The Masorti Foundation for Conservative Judaism in Israel

The fourth chapter of the Book of Ecclesiastes begins as follows:

“I further observed all the oppression that goes on under the sun: the tears of the oppressed, with none to comfort them.”

The ancient sages asked: Who are these oppressors of whom the author speaks? A daring text in the classical Midrash Kohelet Rabbah begins with the answers we expect, e.g. it is the nations of the world who oppress us Jews. But it then takes an audacious turn, suggesting that sometimes the oppression comes from within. And one of the notable interpretations is this one:

“Rabbi Benjamin interpreted the verse as referring to Torah hypocrites. They present themselves as experts in the Bible and Mishnah, but they do not fully uphold their words and values..because of them there are the tears of the oppressed, with none to comfort them. So the Blessed Holy One says, It is for Me to settle up with them, as it says (Jeremiah 48:10): Cursed be the one who does God’s work deceitfully.”

In the last few weeks, a federal judge in Albany, NY issued a decision overturning rules on gatherings during the Covid-19 pandemic that imposed greater restrictions on religious services than they did on retail stores. When it was decided, the ultra-Orthodox Agudath Israel expressed satisfaction that religious liberty had been upheld by the federal court. The Haredi world has expressed such high-minded thoughts before, such as when the Religious Freedom Restoration Act was signed into law in 1993. At that time they opined that religious liberty is a fundamental freedom of the highest order.

Yes, religious liberty is surely important to them when they are a minority in a secular democracy like the United States. But when they have power in Israel, where there is no separation of religion and state, they are happy to wield that power to deny to other Jews the religious liberty that they demand for themselves in the Diaspora. The ongoing machinations to restore the Haredi monopoly on conversions in Israel is only the latest example of this hypocrisy, which Rabbi Benjamin of old correctly saw as so corrosive to a harmonious and just society. For hypocrisy is not a victimless sin; it creates oppression. And it creates tears, for those who may be barred by the religious power brokers from the Jewish community in Israel because they choose to convert to and practice Judaism according to their consciences. These oppressors assuredly do not grasp the ultimate values of Torah, whose ways are meant to be ways of pleasantness.

 The only emendation to be made in the Midrash is at the end. Because it is not just the Blessed Holy One who is left to settle up with them. In this somber season of the Jewish year, when we recall how division in our ranks have weakened us in the past, we say that you, too by supporting the just struggles of the Masorti Movement have it in your power to end this oppressive hypocrisy.

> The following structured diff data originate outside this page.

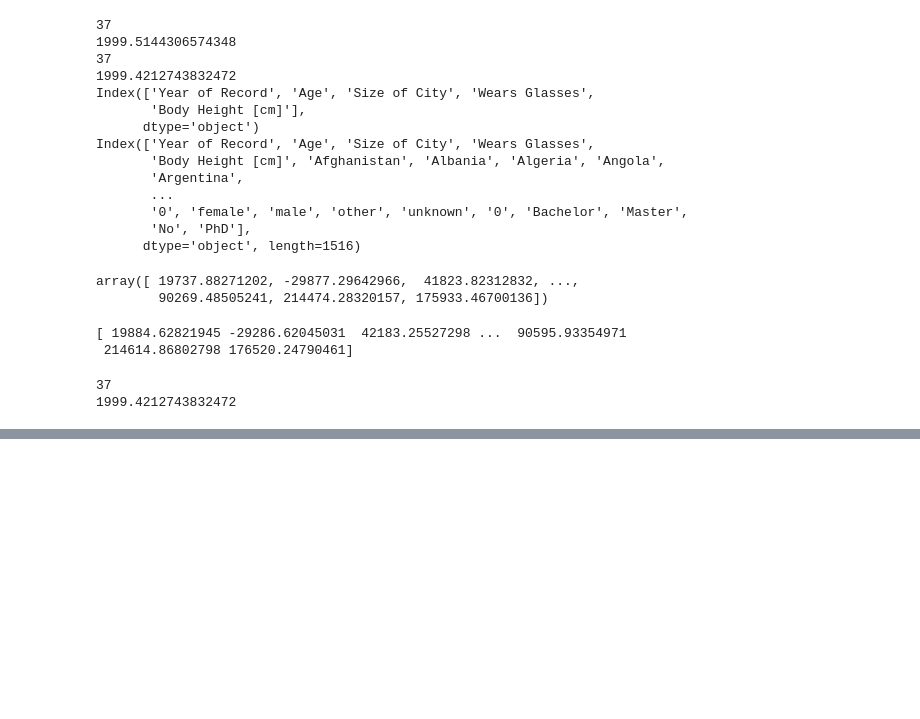
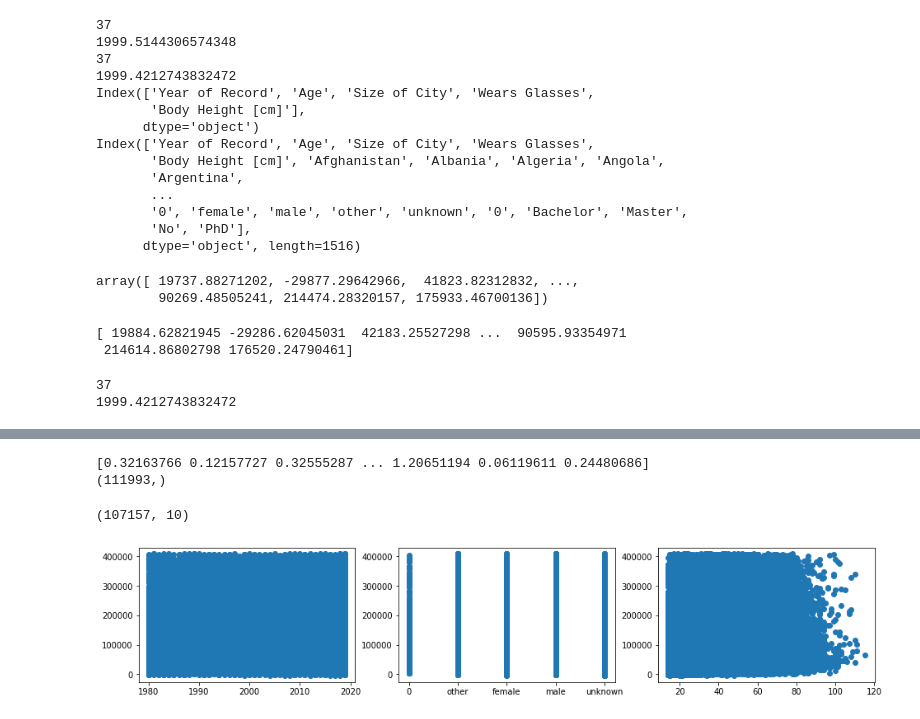
Before and after one commit to calebteo/CS7CS4-A1, a Jupyter notebook: src/Assignment_1.ipynb, the cells around one changed output, grey strips where cells are left out. Cells and saved outputs as stored; diff of their text form; code cells hidden in the pictures; blank space fills up the shorter version.

```diff
--- a/src/Assignment_1.ipynb
+++ b/src/Assignment_1.ipynb
@@ -453,0 +480,35 @@ plt.show()
+# %%
+from scipy import stats
+import numpy as np
+
+z = np.abs(stats.zscore(Raw['Income in EUR']))
+print(z)
+print(z.shape)
+count = []
+index = []
+for i in range(len(z)):
+    if z[i] > 2:
+        count.append(z[i])
+        index.append(i)
+
+dropped = Raw.drop(index)
+# %% [output]
+[0.32163766 0.12157727 0.32555287 ... 1.20651194 0.06119611 0.24480686]
+(111993,)
+# %%
+print(dropped.shape)
+
+plt.figure(figsize=(16,3))
+
+plt.subplot(131)
+plt.scatter(x = dropped['Year of Record'], y = dropped['Income in EUR'])
+plt.subplot(132)
+plt.scatter(x = dropped['Gender'], y = dropped['Income in EUR'])
+plt.subplot(133)
+plt.scatter(x = dropped['Age'], y = dropped['Income in EUR'])
+# plt.subplot(111)
+# plt.scatter(x = Raw['Country'], y = Raw['Income in EUR'])
+plt.show()
+# %% [output]
+(107157, 10)
+[figure, added]
```
Also changed, not shown: parts of 6 cells of this notebook, 3 other files.
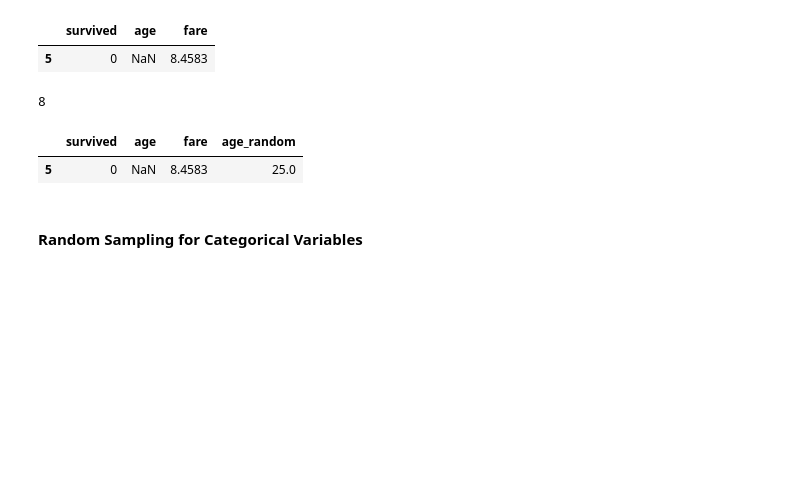
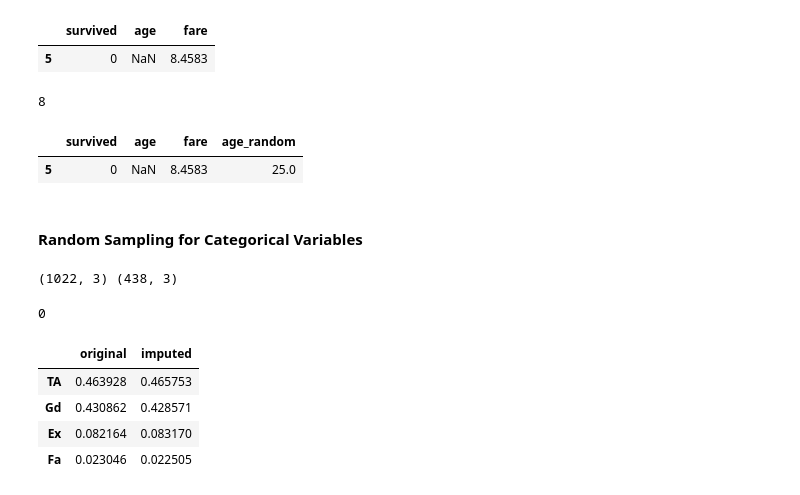
Before and after one commit to KarthikKothareddy/FeatureEngineering, a Jupyter notebook: Missing_Data_Imputation_2.ipynb, the cells around one changed output. Drawn from its saved outputs; the diff is of its cells as text; code cells hidden in the pictures; blank space fills up the shorter version.

```diff
--- a/Missing_Data_Imputation_2.ipynb
+++ b/Missing_Data_Imputation_2.ipynb
@@ -633,3 +633,23 @@ observation
 | 5 | 0 | NaN | 8.4583 | 25.0 |
 # %% [markdown]
 #### Random Sampling for Categorical Variables
+# %%
+# let's load the dataset with a few columns for the demonstration
+cols_to_use = ['BsmtQual', 'FireplaceQu', 'SalePrice']
+
+data = pd.read_csv('data/housing.csv', usecols=cols_to_use)
+
+# let's inspect the percentage of missing values in each variable
+data.isnull().mean().sort_values(ascending=True)
+
+# let's separate into training and testing set
+
+x_train, x_test, y_train, y_test = train_test_split(
+    data,
+    data.SalePrice,
+    test_size=0.3,
+    random_state=0
+)
+print(x_train.shape, x_test.shape)
+# %% [output]
+(1022, 3) (438, 3)
@@ -635,0 +714,5 @@ observation
+# %%
+# check that nulls were removed
+x_train['FireplaceQu_imputed'].isnull().sum()
+# %% [output]
+0
@@ -635,0 +742,8 @@ observation
+# %%
+categorical_distribution(x_train, 'BsmtQual', 'BsmtQual_imputed')
+# %% [output]
+|  | original | imputed |
+| TA | 0.463928 | 0.465753 |
+| Gd | 0.430862 | 0.428571 |
+| Ex | 0.082164 | 0.083170 |
+| Fa | 0.023046 | 0.022505 |
```
Also changed, not shown: parts of 5 cells of this notebook.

Rabbi Gordon Tucker served as the Senior Rabbi of Temple Israel Center from 1994–2018 and is currently the Senior Rabbi Emeritus. During his tenure, Rabbi Tucker worked to strengthen three primary areas of Jewish life: education for all ages, the spirituality of worship, and the obligation to reach out to the less fortunate.